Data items
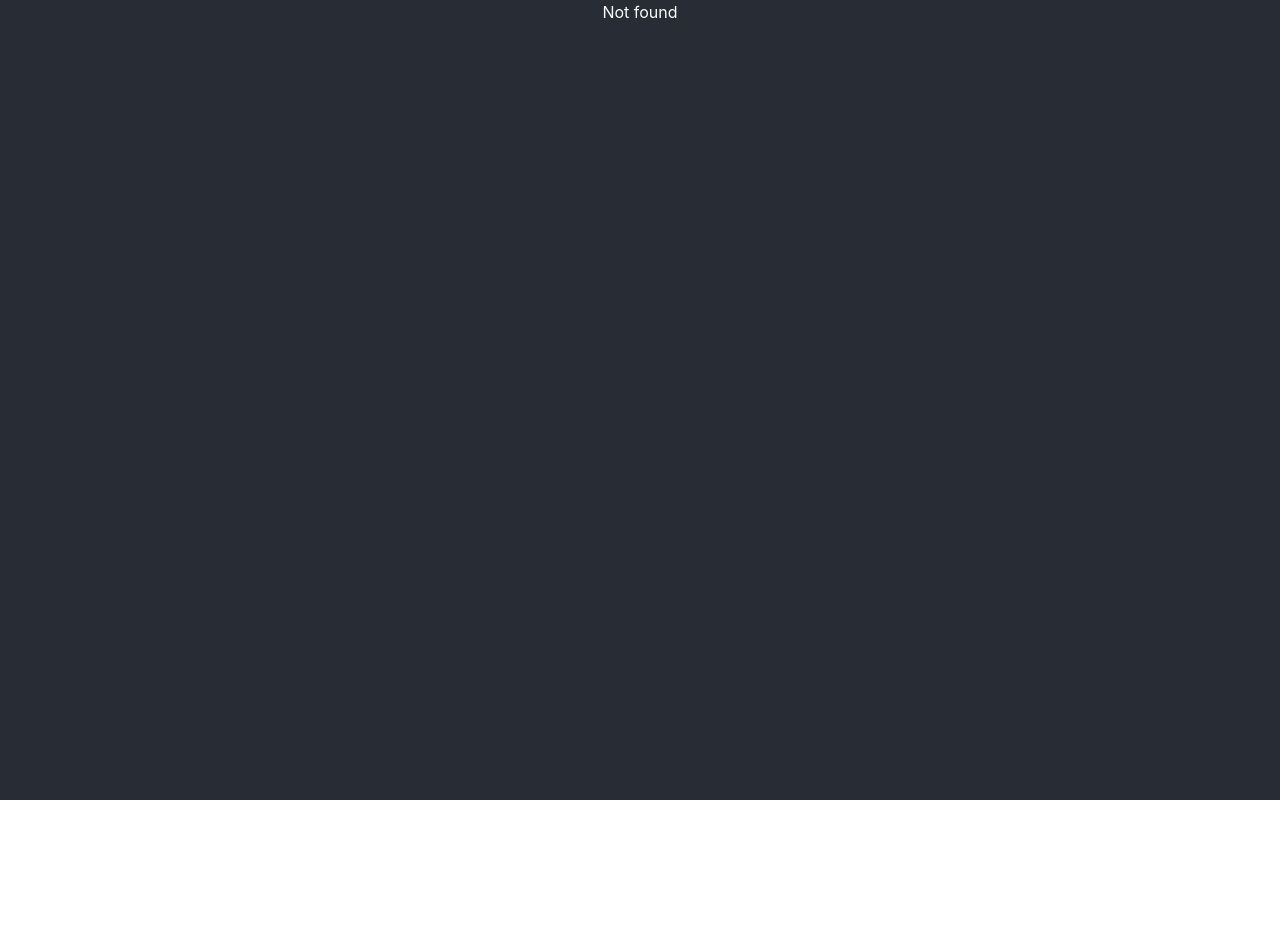
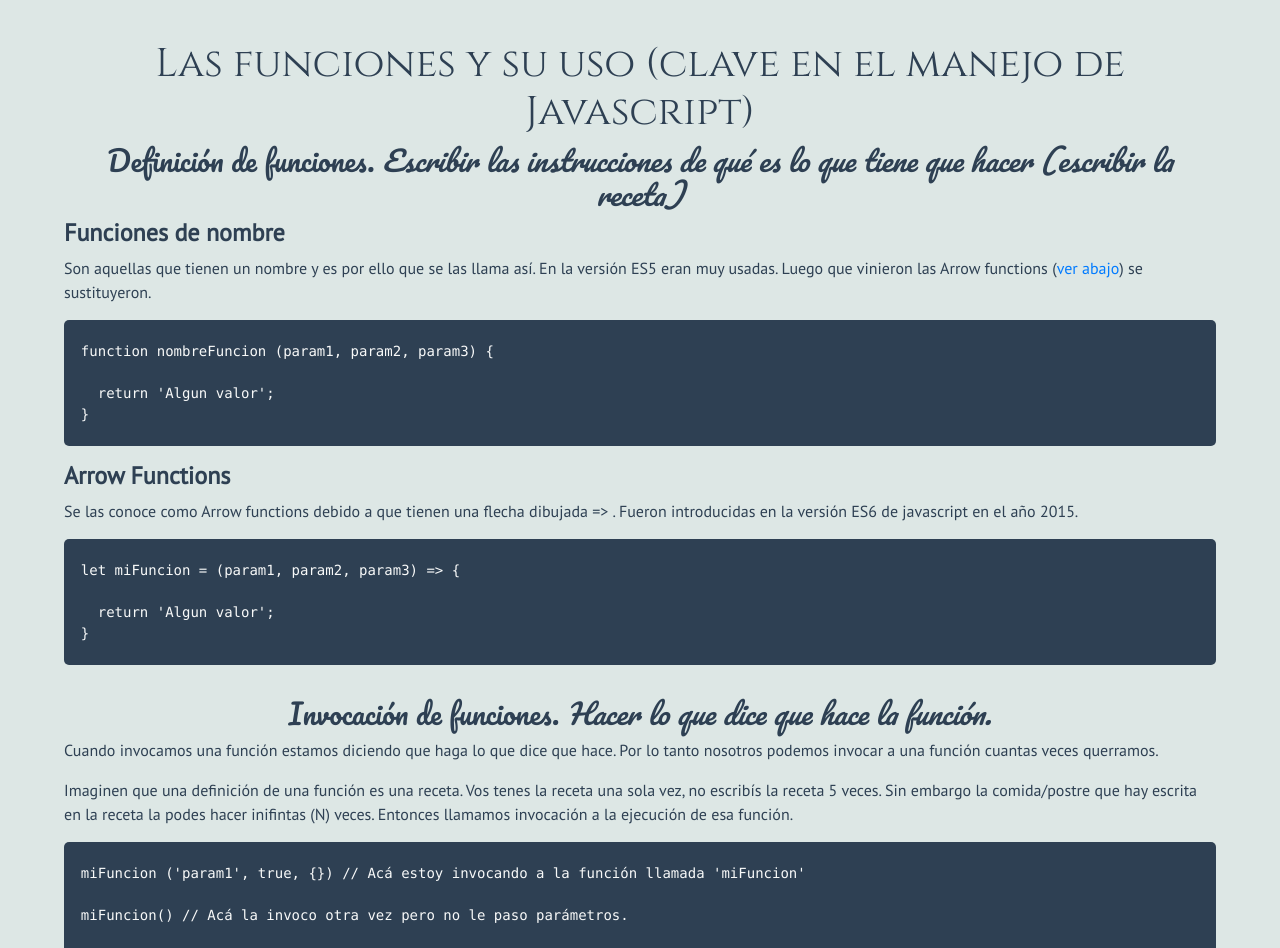
Before and after one commit to shaaiii/cursos-5to-tic, a React (Create React App) app: page /intro-des-web/functions-es6 in a window 1280 px wide. Shown: the top 948 px of the page. Before the commit the page ends 800 px from the top, so only its background shows below. Built offline with nearby package versions, Linux system fonts and the light colour scheme.

Commit message:
Agrego lo de funciones de intro desarrollo web

```diff
--- a/public/index.html
+++ b/public/index.html
@@ -25,7 +25,8 @@
     <!-- BOOTSTRAP -->
     <link rel="stylesheet" href="https://stackpath.bootstrapcdn.com/bootstrap/4.3.1/css/bootstrap.min.css" integrity="sha384-ggOyR0iXCbMQv3Xipma34MD+dH/1fQ784/j6cY/iJTQUOhcWr7x9JvoRxT2MZw1T" crossorigin="anonymous">
     <!-- FONTS -->
-    <link href="https://fonts.googleapis.com/css?family=Source+Sans+Pro" rel="stylesheet">
+    <link href="https://fonts.googleapis.com/css?family=Cinzel|PT+Sans|Pacifico|Source+Sans+Pro&display=swap" rel="stylesheet">
+
     <!-- FONT ICONS -->
     <link rel="stylesheet" href="https://use.fontawesome.com/releases/v5.8.1/css/all.css" integrity="sha384-50oBUHEmvpQ+1lW4y57PTFmhCaXp0ML5d60M1M7uH2+nqUivzIebhndOJK28anvf" crossorigin="anonymous">
     <title>Curso Desarrollo Web</title>
--- a/src/App.js
+++ b/src/App.js
@@ -7,7 +7,9 @@ import Home from './components/Home';
 
 // Introduccion Desarrollo Web
 import {
-  IntroDesWeb
+  IntroDesWeb,
+  Sections,
+  Functions
 } from './components/intro-des-web/IntroDesWeb';
 
 // Desarrollo Web
@@ -34,6 +36,8 @@ class App extends Component {
 
             {/* Intro Des Web */}
             <Route exact path='/intro-des-web' component={IntroDesWeb} />
+            <Route exact path='/intro-des-web/sections' component={Sections} />
+            <Route exact path='/intro-des-web/functions-es6' component={Functions} />
 
             {/* Desarrollo Web */}
             <Route exact path='/des-web' component={DesarrolloWeb} />
--- /dev/null
+++ b/src/components/intro-des-web/Functions.js
@@ -0,0 +1,74 @@
+import React from 'react'
+
+import './Functions.scss'
+
+export default class Functions extends React.Component {
+  render() {
+    return(
+      <div className='functions-container'>
+
+        <div style={{textAlign: 'center'}}>
+          <h1>Las funciones y su uso (clave en el manejo de Javascript)</h1>
+        </div>
+
+        <div style={{textAlign: 'center'}}>
+          <h3>Definición de funciones. <i>Escribir las instrucciones de qué es lo que tiene que hacer (escribir la receta)</i>
+          </h3>
+        </div>
+
+        <h4><b>Funciones de nombre</b></h4>
+
+        <p>Son aquellas que tienen un nombre y es por ello que se las llama así. En la versión ES5 eran muy usadas. Luego que
+          vinieron las Arrow functions (<a href='#arrow-functions'>ver abajo</a>) se sustituyeron.</p>
+
+
+        <pre>{`
+  function nombreFuncion (param1, param2, param3) {
+
+    return 'Algun valor';
+  }
+        `}</pre>
+
+        <h4 id='arrow-functions'><b>Arrow Functions</b></h4>
+
+        <p>Se las conoce como Arrow functions debido a que tienen una flecha dibujada => . Fueron introducidas en la versión
+          ES6 de javascript en el año 2015.</p>
+
+        <pre>{`
+  let miFuncion = (param1, param2, param3) => {
+
+    return 'Algun valor';
+  }
+        `}</pre>
+
+        <pre>
+        </pre>
+
+        <div style={{textAlign: 'center'}}>
+          <h3>Invocación de funciones. <i>Hacer lo que dice que hace la función.</i></h3>
+        </div>
+
+        <p>Cuando invocamos una función estamos diciendo que haga lo que dice que hace. Por lo tanto nosotros podemos invocar
+          a una función cuantas veces querramos.</p>
+
+        <p>Imaginen que una definición de una función es una receta. Vos tenes la receta una sola vez, no escribís la receta 5
+          veces. Sin embargo la comida/postre que hay escrita en la receta la podes hacer inifintas (N) veces. Entonces
+          llamamos invocación a la ejecución de esa función. </p>
+
+        <pre> {`
+  miFuncion ('param1', true, {}) // Acá estoy invocando a la función llamada 'miFuncion'
+
+  miFuncion() // Acá la invoco otra vez pero no le paso parámetros.
+
+  miFuncion('param1') // Acá estoy invocando a la función llamada 'miFuncion'"
+
+  let retornoValor = miFuncion('param1') // Acá estoy invocando a la función llamada 'miFuncion' pasandole un parametro y guardando el resultado en una variable.
+  `}</pre>
+
+        <p className='mb-none'>Si invoco a una función que no existe nos va a dar un error.</p>
+
+
+      </div>
+    )
+  }
+}
--- /dev/null
+++ b/src/components/intro-des-web/Functions.scss
@@ -0,0 +1,36 @@
+
+.functions-container {
+  background-color: #DDE7E5;
+  font-family: 'PT Sans', sans-serif;
+  height: auto;
+  text-align: left;
+  color: #2E4053;
+  padding: 0 4em;
+
+  h1 {
+    font-family: 'Cinzel', serif;
+    padding-top: 1em;
+  }
+
+  h3 {
+    font-family: 'Pacifico', cursive;
+  }
+
+  pre {
+    background-color: #2E4053;
+    color: #F8F9F9;
+    border-radius: 5px;
+  }
+
+  .violet {
+    color: #C39BD3;
+  }
+
+  .blue {
+    color: #2980B9;
+  }
+
+  .watergreen {
+    color: #45B39D;
+  }
+}
--- a/src/components/intro-des-web/IntroDesWeb.js
+++ b/src/components/intro-des-web/IntroDesWeb.js
@@ -1,64 +1,22 @@
 import React from 'react';
+import { NavLink } from 'react-router-dom'
 
-import './IntroDesWeb.scss'
+import Sections from './Sections'
+import Functions from './Functions'
 
-export class IntroDesWeb extends React.Component {
+class IntroDesWeb extends React.Component {
   render() {
     return (
-      <div className='container-fluid contenedor-intro-des-web'>
-        <div className='row'>
-          <div className='col-12 seccion seccion-1 p-5 text-center'>
-            <h1 className='pt-3'>Sección 1</h1>
-            <div className='text-left mb-5'>
-              <code style={{color: '#943126'}}>{`.seccion `}</code><code style={{color: '#0E6655'}}>{`{ `}</code>
-              <br></br>
-              <code style={{color:'#F4D03F', marginLeft: '1em'}}> {`\t height: 100vh;`}</code>
-              <br></br>
-              <code style={{color:'#0E6655'}}>{` }`}</code>
-            </div>
-            <div className='row justify-content-center pt-xl-5'>
-              <div className='col-12 col-md-10'>
-                <h4><i>Las secciones funcionan para separar el contenido en diferentes vistas. Es algo que se está utilizando mucho en el mundo de las páginas web Landings. Para crear una sección lo que tenemos que hacer es tener un DIV con una altura seteada a 100vh</i></h4>
-              </div>
-            </div>
-            <div className='pt-3'>
-              <h3>Hacé scroll y descubrí la próxima sección...</h3>
-            </div>
-          </div>
-        </div>
-        <div className='row'>
-          <div className='col-12 seccion seccion-2 p-5 text-center'>
-
-            <h1 className='pt-3'>Sección 2</h1>
-            <div className='text-left mb-5'>
-              <code style={{color: '#943126'}}>{`.seccion `}</code><code style={{color: '#0E6655'}}>{`{ `}</code>
-              <br></br>
-              <code style={{color:'#F4D03F', marginLeft: '1em'}}> {`\t height: 100vh;`}</code>
-              <br></br>
-              <code style={{color:'#0E6655'}}>{` }`}</code>
-            </div>
-            <div className='pt-5'>
-              <h3>Hacé scroll y descubrí la última sección...</h3>
-            </div>
-          </div>
-        </div>
-        <div className='row'>
-          <div className='col-12 seccion seccion-3 p-5 text-center'>
-
-            <h1 className='pt-3'>Sección 3</h1>
-            <div className='text-left mb-5'>
-              <code style={{color: '#943126'}}>{`.seccion `}</code><code style={{color: '#0E6655'}}>{`{ `}</code>
-              <br></br>
-              <code style={{color:'#F4D03F', marginLeft: '1em'}}> {`\t height: 100vh;`}</code>
-              <br></br>
-              <code style={{color:'#0E6655'}}>{` }`}</code>
-            </div>
-            <div className='pt-5'>
-              <h3>Se pueden crear tantas secciones como queremos.</h3>
-            </div>
-          </div>
-        </div>
+      <div>
+        <NavLink to='/intro-des-web/sections'>Secciones</NavLink>
+        <NavLink to='/intro-des-web/functions-es6'>Funciones</NavLink>
       </div>
     )
   }
 }
+
+export {
+  IntroDesWeb,
+  Functions,
+  Sections
+}
--- a/src/components/intro-des-web/IntroDesWeb.scss
+++ /dev/null
@@ -1,40 +0,0 @@
-@import '../../variables.scss';
-
-.seccion {
-  height: 100vh;
-  text-align: left;
-}
-.seccion-1 {
-  background-color: #229954;
-}
-.seccion-2 {
-  background-color: #D35400;
-}
-.seccion-3 {
-  background-color: #5499C7;
-}
-
-@media (max-width: map-get($container-max-widths, "sm")) {
-  .seccion {
-    code {
-      font-size: 1em;
-    }
-    h4 {
-      font-size: 1em;
-    }
-  }
-}
-@media (min-width: map-get($container-max-widths, "md")) {
-  .seccion {
-    code {
-      font-size: 1.5em;
-    }
-  }
-}
-@media (min-width: map-get($container-max-widths, "xl")) {
-  .seccion {
-    code {
-      font-size: 3em;
-    }
-  }
-}
--- /dev/null
+++ b/src/components/intro-des-web/Sections.js
@@ -0,0 +1,69 @@
+import React from 'react';
+
+import './Sections.scss'
+
+import profileImage from '../../assets/perfil.JPG'
+
+export default class Sections extends React.Component {
+  render() {
+    return (
+      <div className='container-fluid contenedor-intro-des-web'>
+        <div className='row'>
+          <div className='col-12 seccion seccion-1 p-5 text-center'>
+            <h1 className='pt-3'>Sección 1</h1>
+            <div className='text-left mb-5'>
+              <code style={{ color: '#943126' }}>{`.seccion `}</code><code style={{ color: '#0E6655' }}>{`{ `}</code>
+              <br></br>
+              <code style={{ color: '#F4D03F', marginLeft: '1em' }}> {`\t height: 100vh;`}</code>
+              <br></br>
+              <code style={{ color: '#0E6655' }}>{` }`}</code>
+            </div>
+            <div className='row justify-content-center pt-xl-5'>
+              <div className='col-12 col-md-10'>
+                <h4><i>Las secciones funcionan para separar el contenido en diferentes vistas. Es algo que se está utilizando mucho en el mundo de las páginas web Landings. Para crear una sección lo que tenemos que hacer es tener un DIV con una altura seteada a 100vh</i></h4>
+              </div>
+            </div>
+            <div className='pt-3'>
+              <h3>Hacé scroll y descubrí la próxima sección...</h3>
+            </div>
+          </div>
+        </div>
+        <div className='row seccion seccion-2 justify-content-center align-items-center'>
+
+          <div className='col-6 mt-5 col-md-6 col-xl-4 mt-xl-5'>
+
+            <img className="img-fluid border-img" src={profileImage} alt="Imagen Perfil Francisco"></img>
+
+          </div>
+
+          <div className="col-12 text-center mt-3 col-md-6 mt-md-5">
+
+            <h1 className="mt-md-3">¡HOLA!</h1>
+
+            <p className="mt-md-4">Mi nombres es Francisco Cobas y soy Programador Web y docente en <a href='https://anima.edu.uy/'>Ánima Bachillerato Tecnológico</a>, soy apasionado de la tecnología y me gusta vincularlo con cosas que me interesan. Por ejemplo con la educación y otros hobbies como la bicicleta o el deporte. </p>
+          </div>
+          <div className="col-2">
+            <img className="img-fluid" src="https://www.freeiconspng.com/uploads/cycling-icon-png-bicycle-bike-biking-cycling-2.png" alt="Bicicleta" srcSet=""></img>
+          </div>
+
+        </div>
+        <div className='row'>
+          <div className='col-12 seccion seccion-3 p-5 text-center'>
+
+            <h1 className='pt-3'>Sección 3</h1>
+            <div className='text-left mb-5'>
+              <code style={{ color: '#943126' }}>{`.seccion `}</code><code style={{ color: '#0E6655' }}>{`{ `}</code>
+              <br></br>
+              <code style={{ color: '#F4D03F', marginLeft: '1em' }}> {`\t height: 100vh;`}</code>
+              <br></br>
+              <code style={{ color: '#0E6655' }}>{` }`}</code>
+            </div>
+            <div className='pt-5'>
+              <h3>Se pueden crear tantas secciones como queremos.</h3>
+            </div>
+          </div>
+        </div>
+      </div>
+    )
+  }
+}
--- /dev/null
+++ b/src/components/intro-des-web/Sections.scss
@@ -0,0 +1,51 @@
+@import '../../variables.scss';
+
+.seccion {
+  height: 100vh;
+  text-align: left;
+}
+.seccion-1 {
+  background-color: #229954;
+}
+.seccion-2 {
+  background-color: #F7DC6F;
+  color: #1A5276;
+  .border-img {
+    border-radius: 50%;
+    border: 2px solid #A9DFBF;
+  }
+  a {
+    color: #117A65;
+  }
+  h1 {
+    color: #E74C3C;
+  }
+}
+.seccion-3 {
+  background-color: #5499C7;
+}
+
+@media (max-width: map-get($container-max-widths, "sm")) {
+  .seccion {
+    code {
+      font-size: 1em;
+    }
+    h4 {
+      font-size: 1em;
+    }
+  }
+}
+@media (min-width: map-get($container-max-widths, "md")) {
+  .seccion {
+    code {
+      font-size: 1.5em;
+    }
+  }
+}
+@media (min-width: map-get($container-max-widths, "xl")) {
+  .seccion {
+    code {
+      font-size: 3em;
+    }
+  }
+}
```
Also changed, not shown: src/assets/perfil.JPG (added).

## Your goal
Show every line of the entries above where the word "from" occurs.

## Your solution
Before and after one commit to shaaiii/cursos-5to-tic, a React (Create React App) app: page /intro-des-web/functions-es6 in a window 1280 px wide. Shown: the top 948 px of the page. Before the commit the page ends 800 px from the top, so only its background shows below. Built offline with nearby package versions, Linux system fonts and the light colour scheme.
@@ -7,7 +7,9 @@ import Home from './components/Home';
 } from './components/intro-des-web/IntroDesWeb';
+import React from 'react'
 import React from 'react';
+import { NavLink } from 'react-router-dom'
+import Sections from './Sections'
+import Functions from './Functions'
+import React from 'react';
+import profileImage from '../../assets/perfil.JPG'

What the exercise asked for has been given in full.